With greater numbers of applications flooding admissions offices nationwide, universities have found they need to refine selectivity requirements.
Administrators at UMass are doing away with their old system in favor of a point system. The system, which developed from an interim policy in place last year, will take effect this fall, according to a UMass press release.
In the new system, race is only one of a number of factors used to assess an applicant’s potential contribution to diversity, according to the University press release. The institution revised its policy because of concerns about lawsuits challenging the credibility of affirmative action policies, according to the press release.
In the first stage of the UMass point system, high school GPA and combined SAT scores of each applicant is evaluated based on a sliding scale.
Those with the highest scores go under file review, the lowest scores go under rejects, and the rest go under point review.
In this last group, each applicant is assigned points in categories like GPA, state residency, achievement and diversity. Those with the highest total points will be offered admission.
Sammie Robinson, an associate director of Admissions at GW, described the system as complex. GW also divides applicants into initial categories, but Robinson said they don’t have a set system like UMass does.
Basically, what GW is going to look at is a student’s performance in the context of their high school, Robinson said.

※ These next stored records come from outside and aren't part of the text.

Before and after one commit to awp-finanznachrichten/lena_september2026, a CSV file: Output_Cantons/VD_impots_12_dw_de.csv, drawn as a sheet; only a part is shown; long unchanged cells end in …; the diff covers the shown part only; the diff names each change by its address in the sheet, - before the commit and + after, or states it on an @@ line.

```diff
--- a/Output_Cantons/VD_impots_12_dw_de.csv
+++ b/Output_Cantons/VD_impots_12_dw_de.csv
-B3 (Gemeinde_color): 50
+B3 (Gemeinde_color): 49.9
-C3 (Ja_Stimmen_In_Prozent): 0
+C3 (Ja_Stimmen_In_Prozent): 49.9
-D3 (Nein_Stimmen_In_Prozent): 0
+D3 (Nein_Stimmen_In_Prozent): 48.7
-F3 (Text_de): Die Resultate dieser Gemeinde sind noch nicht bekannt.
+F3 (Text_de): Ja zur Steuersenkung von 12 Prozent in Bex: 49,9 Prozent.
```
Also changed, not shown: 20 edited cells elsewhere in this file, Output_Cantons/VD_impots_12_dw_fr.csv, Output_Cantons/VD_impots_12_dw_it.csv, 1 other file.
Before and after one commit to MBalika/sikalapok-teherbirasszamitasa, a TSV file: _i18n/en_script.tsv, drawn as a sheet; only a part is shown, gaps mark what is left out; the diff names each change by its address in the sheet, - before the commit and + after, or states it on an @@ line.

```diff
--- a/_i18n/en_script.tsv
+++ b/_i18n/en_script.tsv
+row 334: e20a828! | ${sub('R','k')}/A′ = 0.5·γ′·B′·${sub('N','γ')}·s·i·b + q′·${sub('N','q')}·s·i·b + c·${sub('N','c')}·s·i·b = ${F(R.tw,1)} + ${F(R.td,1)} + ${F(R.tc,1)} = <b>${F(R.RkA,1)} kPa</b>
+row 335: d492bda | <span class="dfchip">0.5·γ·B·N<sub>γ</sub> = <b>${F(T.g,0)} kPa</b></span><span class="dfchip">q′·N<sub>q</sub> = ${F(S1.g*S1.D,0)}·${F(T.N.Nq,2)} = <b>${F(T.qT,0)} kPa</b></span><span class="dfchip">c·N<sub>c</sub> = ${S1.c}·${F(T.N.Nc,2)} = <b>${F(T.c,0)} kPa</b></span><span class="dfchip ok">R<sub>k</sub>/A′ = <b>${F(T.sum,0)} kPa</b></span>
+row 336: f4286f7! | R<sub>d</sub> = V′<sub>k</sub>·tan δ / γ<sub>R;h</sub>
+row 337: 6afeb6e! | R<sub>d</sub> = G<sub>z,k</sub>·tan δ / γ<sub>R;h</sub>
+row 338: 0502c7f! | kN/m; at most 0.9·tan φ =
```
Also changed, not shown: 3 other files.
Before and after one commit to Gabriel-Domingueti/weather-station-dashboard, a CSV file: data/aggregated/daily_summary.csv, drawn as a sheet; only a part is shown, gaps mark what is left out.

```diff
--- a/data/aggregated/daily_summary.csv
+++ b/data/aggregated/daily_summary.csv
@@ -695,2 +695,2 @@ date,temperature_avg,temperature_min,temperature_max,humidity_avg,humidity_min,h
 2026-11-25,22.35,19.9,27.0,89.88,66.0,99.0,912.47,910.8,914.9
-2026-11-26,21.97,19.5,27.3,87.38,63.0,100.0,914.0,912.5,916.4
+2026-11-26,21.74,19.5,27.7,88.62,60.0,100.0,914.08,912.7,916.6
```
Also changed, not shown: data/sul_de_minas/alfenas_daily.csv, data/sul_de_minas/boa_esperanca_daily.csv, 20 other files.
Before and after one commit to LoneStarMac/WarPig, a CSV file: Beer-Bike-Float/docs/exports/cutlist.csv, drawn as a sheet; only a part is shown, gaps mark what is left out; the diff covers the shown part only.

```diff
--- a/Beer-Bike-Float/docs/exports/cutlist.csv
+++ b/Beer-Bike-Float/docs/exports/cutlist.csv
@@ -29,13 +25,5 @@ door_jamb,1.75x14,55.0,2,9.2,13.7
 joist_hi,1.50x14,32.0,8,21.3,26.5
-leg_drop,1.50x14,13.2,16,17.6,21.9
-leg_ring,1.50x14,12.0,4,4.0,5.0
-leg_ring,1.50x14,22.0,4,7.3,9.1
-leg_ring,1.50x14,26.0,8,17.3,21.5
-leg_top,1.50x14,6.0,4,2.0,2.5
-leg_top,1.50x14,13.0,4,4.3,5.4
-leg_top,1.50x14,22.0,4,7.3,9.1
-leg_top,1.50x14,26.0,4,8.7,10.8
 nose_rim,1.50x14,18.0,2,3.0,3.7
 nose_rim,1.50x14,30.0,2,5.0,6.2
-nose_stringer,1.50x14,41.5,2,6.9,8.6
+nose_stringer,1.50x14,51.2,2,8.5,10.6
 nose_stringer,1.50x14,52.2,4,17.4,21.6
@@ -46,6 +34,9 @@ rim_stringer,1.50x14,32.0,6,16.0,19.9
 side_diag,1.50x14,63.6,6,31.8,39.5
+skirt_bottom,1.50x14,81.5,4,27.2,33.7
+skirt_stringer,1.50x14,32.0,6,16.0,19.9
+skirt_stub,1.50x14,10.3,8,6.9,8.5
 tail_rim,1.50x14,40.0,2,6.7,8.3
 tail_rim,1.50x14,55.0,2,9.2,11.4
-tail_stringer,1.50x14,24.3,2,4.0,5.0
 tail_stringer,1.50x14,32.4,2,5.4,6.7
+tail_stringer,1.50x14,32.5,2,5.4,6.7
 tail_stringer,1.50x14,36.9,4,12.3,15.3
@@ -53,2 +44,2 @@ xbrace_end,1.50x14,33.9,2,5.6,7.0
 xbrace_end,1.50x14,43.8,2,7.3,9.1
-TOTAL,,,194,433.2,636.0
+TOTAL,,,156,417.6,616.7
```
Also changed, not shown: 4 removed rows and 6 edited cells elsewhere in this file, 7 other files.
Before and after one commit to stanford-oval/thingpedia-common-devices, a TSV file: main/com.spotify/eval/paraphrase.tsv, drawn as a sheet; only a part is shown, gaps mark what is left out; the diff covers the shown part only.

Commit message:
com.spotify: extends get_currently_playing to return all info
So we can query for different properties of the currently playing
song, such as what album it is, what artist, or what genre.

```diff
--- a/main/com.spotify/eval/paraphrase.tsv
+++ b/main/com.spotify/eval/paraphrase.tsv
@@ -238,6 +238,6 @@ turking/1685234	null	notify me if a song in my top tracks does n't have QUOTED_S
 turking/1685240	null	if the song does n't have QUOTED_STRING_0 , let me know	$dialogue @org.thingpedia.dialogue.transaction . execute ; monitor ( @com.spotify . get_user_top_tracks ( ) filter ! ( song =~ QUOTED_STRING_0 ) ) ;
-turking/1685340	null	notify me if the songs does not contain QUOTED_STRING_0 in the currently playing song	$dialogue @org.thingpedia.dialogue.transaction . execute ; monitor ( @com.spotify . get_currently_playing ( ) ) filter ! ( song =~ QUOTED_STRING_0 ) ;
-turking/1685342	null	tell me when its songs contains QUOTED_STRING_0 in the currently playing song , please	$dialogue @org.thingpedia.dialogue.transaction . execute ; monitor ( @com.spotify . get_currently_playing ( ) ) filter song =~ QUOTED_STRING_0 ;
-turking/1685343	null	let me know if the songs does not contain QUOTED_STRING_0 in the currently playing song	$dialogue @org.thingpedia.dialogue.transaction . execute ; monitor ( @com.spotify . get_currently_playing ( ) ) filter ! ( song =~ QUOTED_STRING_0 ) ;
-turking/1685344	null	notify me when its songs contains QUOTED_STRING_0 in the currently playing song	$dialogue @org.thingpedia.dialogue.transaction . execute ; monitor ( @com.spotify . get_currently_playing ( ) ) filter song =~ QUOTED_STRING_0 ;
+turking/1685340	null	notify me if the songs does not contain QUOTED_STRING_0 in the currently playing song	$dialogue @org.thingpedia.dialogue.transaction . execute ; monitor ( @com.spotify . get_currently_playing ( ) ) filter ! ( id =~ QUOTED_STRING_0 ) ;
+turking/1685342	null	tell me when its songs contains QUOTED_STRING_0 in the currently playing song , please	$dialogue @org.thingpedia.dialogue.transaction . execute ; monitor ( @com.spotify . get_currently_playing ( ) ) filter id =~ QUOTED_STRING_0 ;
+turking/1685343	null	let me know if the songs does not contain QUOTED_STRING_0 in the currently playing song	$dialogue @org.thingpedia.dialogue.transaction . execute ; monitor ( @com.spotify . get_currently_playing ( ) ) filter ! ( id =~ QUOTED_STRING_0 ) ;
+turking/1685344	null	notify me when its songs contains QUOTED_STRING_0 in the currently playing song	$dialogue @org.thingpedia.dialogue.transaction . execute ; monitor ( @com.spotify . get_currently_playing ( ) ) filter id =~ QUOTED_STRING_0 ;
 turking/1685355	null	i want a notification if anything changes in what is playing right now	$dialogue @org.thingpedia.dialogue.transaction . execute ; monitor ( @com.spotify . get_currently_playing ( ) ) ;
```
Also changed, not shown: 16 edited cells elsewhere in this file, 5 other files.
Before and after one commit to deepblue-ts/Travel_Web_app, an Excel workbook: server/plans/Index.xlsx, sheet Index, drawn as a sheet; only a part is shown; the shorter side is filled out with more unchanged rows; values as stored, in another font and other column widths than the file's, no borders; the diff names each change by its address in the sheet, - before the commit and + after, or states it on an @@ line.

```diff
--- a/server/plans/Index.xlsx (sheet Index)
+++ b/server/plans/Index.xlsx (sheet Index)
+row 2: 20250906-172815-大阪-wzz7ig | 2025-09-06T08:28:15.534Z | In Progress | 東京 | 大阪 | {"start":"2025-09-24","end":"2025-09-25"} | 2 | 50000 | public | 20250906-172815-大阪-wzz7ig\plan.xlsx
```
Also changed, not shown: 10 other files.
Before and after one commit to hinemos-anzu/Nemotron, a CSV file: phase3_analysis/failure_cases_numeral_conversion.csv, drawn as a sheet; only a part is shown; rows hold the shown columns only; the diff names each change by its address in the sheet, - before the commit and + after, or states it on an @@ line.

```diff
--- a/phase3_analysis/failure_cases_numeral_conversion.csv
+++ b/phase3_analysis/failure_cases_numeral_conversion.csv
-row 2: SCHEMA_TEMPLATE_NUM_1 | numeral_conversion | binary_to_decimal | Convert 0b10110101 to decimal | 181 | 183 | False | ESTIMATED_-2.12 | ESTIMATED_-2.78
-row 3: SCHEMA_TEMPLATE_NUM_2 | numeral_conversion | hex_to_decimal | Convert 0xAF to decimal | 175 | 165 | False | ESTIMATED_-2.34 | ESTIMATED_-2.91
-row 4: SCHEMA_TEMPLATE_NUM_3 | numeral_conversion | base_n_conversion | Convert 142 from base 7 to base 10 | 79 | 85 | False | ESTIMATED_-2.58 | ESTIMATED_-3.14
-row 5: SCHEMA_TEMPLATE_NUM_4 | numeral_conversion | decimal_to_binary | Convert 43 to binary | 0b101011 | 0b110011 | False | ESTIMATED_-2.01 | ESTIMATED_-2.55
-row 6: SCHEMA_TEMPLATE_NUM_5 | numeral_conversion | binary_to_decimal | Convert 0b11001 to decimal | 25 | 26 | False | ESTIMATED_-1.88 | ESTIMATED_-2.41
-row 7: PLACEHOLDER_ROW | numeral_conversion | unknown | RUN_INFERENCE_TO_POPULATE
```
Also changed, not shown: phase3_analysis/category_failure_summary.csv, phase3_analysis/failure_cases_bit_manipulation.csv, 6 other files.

Then, we do look at other factors, such as any kind of adversity that they have overcome and extra strengths as well.
He said other background information important to consider is whether the student was able to take advanced placement or honors courses, is the first generation in college or is from a professional background.
According to the release, officials examined (their) own practices and policies, studied the available research on the subject, considered the experience and plans of other institutions across the country and drew heavily on the advice and feedback of the Admissions Task Force appointed last spring.
Grace Henry, a counselor at GW’s Multicultural Student Center, said UMass is basically looking for a vehicle to level the playing field.
They are trying to take a step to better the position of many racial and ethnic minorities in reference to education in America, Henry said.
She said the potential students of different ethnic, economic and racial backgrounds with whom she has spoken are more concerned with financing their education.
Robinson said GW has no plan to change its system now.
What we’ve done here has served us well, but I can’t honestly say that it’s the best way or that we won’t re-evaluate it in the future, Robinson said.
This article appeared in the January 31, 2000 issue of the Hatchet.